This high quality winter feed can be provided by forage crops or grass saved over summer, as ewes are in better body condition at weaning from selling lambs earlier (as they are heavier) due to improved ewe lactation. Nitrogen applications in autumn also contribute to quality winter feed along with cleaning up pastures before tupping, removing any dead matter which, if not grazed until the winter, results in growth taking longer to come back in the spring.

To feed animals adequately, you need to know their bodyweight to calculate the allocation for each ewe to maintain body condition.² Sheep have a significant protein demand, particularly pregnant ewe hoggets and ewes with multiple pregnancies. Protein is available in green crop leaf, grass and silage. The bulb of a swede or fodder beet are both low in protein, even though they are a valuable source of energy. A protein deficient diet has been linked to higher ewe and lamb wastage.³ If you are feeding bulb crops in the second half of pregnancy, it is important to herbage test both crop and supplements to balance the diet.

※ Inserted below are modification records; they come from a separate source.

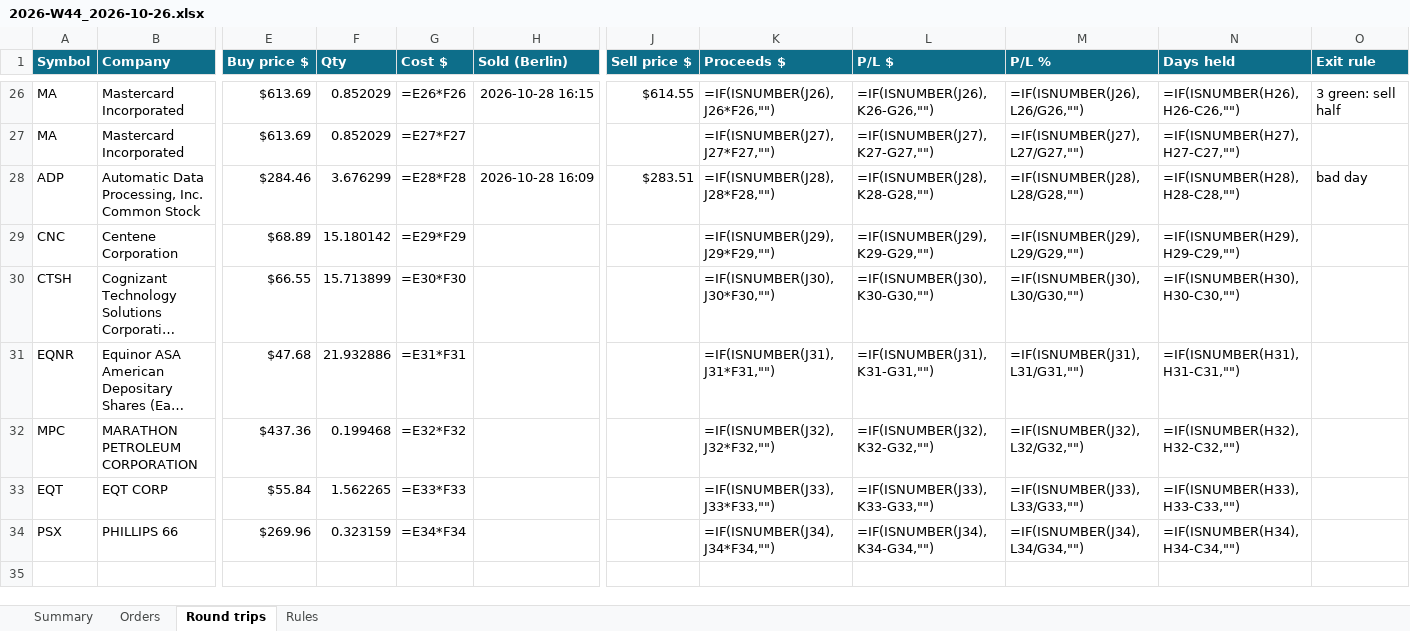
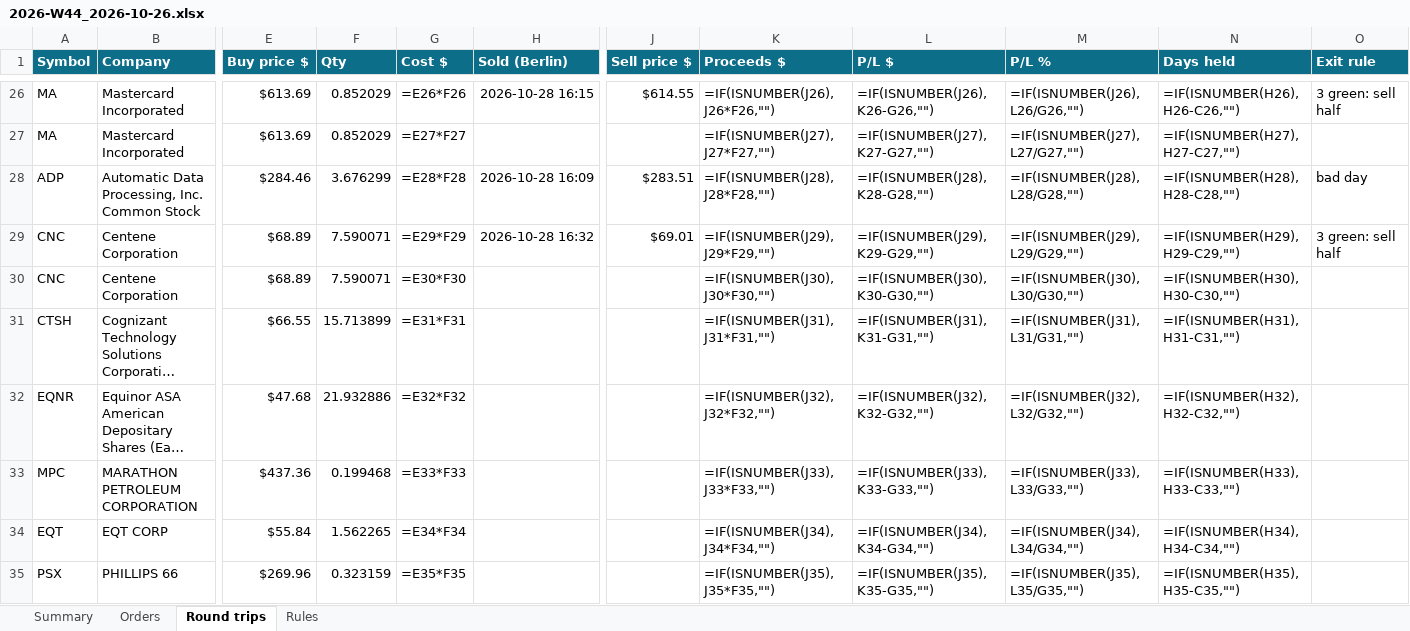
Before and after one commit to minto2196/my-claude-trade, an Excel workbook: trade-records/excel/2026-W44_2026-10-26.xlsx, sheet Round trips, drawn as a sheet; only a part is shown, gaps mark what is left out; long unchanged cells end in …; values as stored, in another font and other column widths than the file's, no borders; formulas without a stored value are shown as written; conditional formats and table styles not drawn; addresses are those after the commit; rows hold the shown columns only; the diff covers the shown part only; the diff names each change by its address in the sheet, - before the commit and + after, or states it on an @@ line.

```diff
--- a/trade-records/excel/2026-W44_2026-10-26.xlsx (sheet Round trips)
+++ b/trade-records/excel/2026-W44_2026-10-26.xlsx (sheet Round trips)
+row 29: CNC | Centene Corporation | $68.89 | 7.590071 | =E29*F29 | 2026-10-28 16:32 | $69.01 | =IF(ISNUMBER(J29),J29*F29,"") | =IF(ISNUMBER(J29),K29-G29,"") | =IF(ISNUMBER(J29),L29/G29,"") | =IF(ISNUMBER(H29),H29-C29,"") | 3 green: sell half
-F30 (Qty): 15.180142
+F30 (Qty): 7.590071
-G30 (Cost $): =E29*F29
+G30 (Cost $): =E30*F30
-K30 (Proceeds $): =IF(ISNUMBER(J29),J29*F29,"")
+K30 (Proceeds $): =IF(ISNUMBER(J30),J30*F30,"")
-L30 (P/L $): =IF(ISNUMBER(J29),K29-G29,"")
+L30 (P/L $): =IF(ISNUMBER(J30),K30-G30,"")
-M30 (P/L %): =IF(ISNUMBER(J29),L29/G29,"")
+M30 (P/L %): =IF(ISNUMBER(J30),L30/G30,"")
-N30 (Days held): =IF(ISNUMBER(H29),H29-C29,"")
+N30 (Days held): =IF(ISNUMBER(H30),H30-C30,"")
-G31 (Cost $): =E30*F30
+G31 (Cost $): =E31*F31
-K31 (Proceeds $): =IF(ISNUMBER(J30),J30*F30,"")
+K31 (Proceeds $): =IF(ISNUMBER(J31),J31*F31,"")
-L31 (P/L $): =IF(ISNUMBER(J30),K30-G30,"")
+L31 (P/L $): =IF(ISNUMBER(J31),K31-G31,"")
-M31 (P/L %): =IF(ISNUMBER(J30),L30/G30,"")
+M31 (P/L %): =IF(ISNUMBER(J31),L31/G31,"")
-N31 (Days held): =IF(ISNUMBER(H30),H30-C30,"")
+N31 (Days held): =IF(ISNUMBER(H31),H31-C31,"")
-G32 (Cost $): =E31*F31
+G32 (Cost $): =E32*F32
-K32 (Proceeds $): =IF(ISNUMBER(J31),J31*F31,"")
+K32 (Proceeds $): =IF(ISNUMBER(J32),J32*F32,"")
-L32 (P/L $): =IF(ISNUMBER(J31),K31-G31,"")
+L32 (P/L $): =IF(ISNUMBER(J32),K32-G32,"")
-M32 (P/L %): =IF(ISNUMBER(J31),L31/G31,"")
+M32 (P/L %): =IF(ISNUMBER(J32),L32/G32,"")
-N32 (Days held): =IF(ISNUMBER(H31),H31-C31,"")
+N32 (Days held): =IF(ISNUMBER(H32),H32-C32,"")
-G33 (Cost $): =E32*F32
+G33 (Cost $): =E33*F33
-K33 (Proceeds $): =IF(ISNUMBER(J32),J32*F32,"")
+K33 (Proceeds $): =IF(ISNUMBER(J33),J33*F33,"")
-L33 (P/L $): =IF(ISNUMBER(J32),K32-G32,"")
+L33 (P/L $): =IF(ISNUMBER(J33),K33-G33,"")
-M33 (P/L %): =IF(ISNUMBER(J32),L32/G32,"")
+M33 (P/L %): =IF(ISNUMBER(J33),L33/G33,"")
-N33 (Days held): =IF(ISNUMBER(H32),H32-C32,"")
+N33 (Days held): =IF(ISNUMBER(H33),H33-C33,"")
-G34 (Cost $): =E33*F33
+G34 (Cost $): =E34*F34
-K34 (Proceeds $): =IF(ISNUMBER(J33),J33*F33,"")
+K34 (Proceeds $): =IF(ISNUMBER(J34),J34*F34,"")
-L34 (P/L $): =IF(ISNUMBER(J33),K33-G33,"")
+L34 (P/L $): =IF(ISNUMBER(J34),K34-G34,"")
-M34 (P/L %): =IF(ISNUMBER(J33),L33/G33,"")
+M34 (P/L %): =IF(ISNUMBER(J34),L34/G34,"")
-N34 (Days held): =IF(ISNUMBER(H33),H33-C33,"")
+N34 (Days held): =IF(ISNUMBER(H34),H34-C34,"")
-G35 (Cost $): =E34*F34
+G35 (Cost $): =E35*F35
-K35 (Proceeds $): =IF(ISNUMBER(J34),J34*F34,"")
+K35 (Proceeds $): =IF(ISNUMBER(J35),J35*F35,"")
-L35 (P/L $): =IF(ISNUMBER(J34),K34-G34,"")
+L35 (P/L $): =IF(ISNUMBER(J35),K35-G35,"")
-M35 (P/L %): =IF(ISNUMBER(J34),L34/G34,"")
+M35 (P/L %): =IF(ISNUMBER(J35),L35/G35,"")
-N35 (Days held): =IF(ISNUMBER(H34),H34-C34,"")
+N35 (Days held): =IF(ISNUMBER(H35),H35-C35,"")
```
Also changed, not shown: 1 added row elsewhere in this sheet, sheet Orders, sheet Summary, 4 other files.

Target ewes with low body condition score for increased feeding six weeks prior to tupping, making sure you do not compromise the feeding of the ewe flock later in pregnancy.

To discuss crop testing, and for a recommendation on supplementary feed for ewes through to lambing, contact your local PGG Wrightson Technical Field Representative.

¹ Stevens, D. Pre-tup nutrition: re- thinking our strategic feeding. AgResearch. Retrieved 2 March 2022 from

² Johns, C., Johns, J., & Stevens, D.R. (2016). Increasing lamb survival and lamb weaning weight through feeding high fecundity crossbred sheep. Hill Country – Grassland Research and Practice Series 16: 323-328.

³ Hammond, K.J., Sandoval, Edgar., McKenzie, C.M., Lees, S., Pacheco, D., & McCoard, S.A. (2021). The effect of a fodder beet versus rye-grass grazing regime during midto-late gestation twin-bearing ewes on dam and progeny performance and lamb survival. New Zealand Journal of Agricultural Research, DOI: 10.1080/00288233.2021.1879175.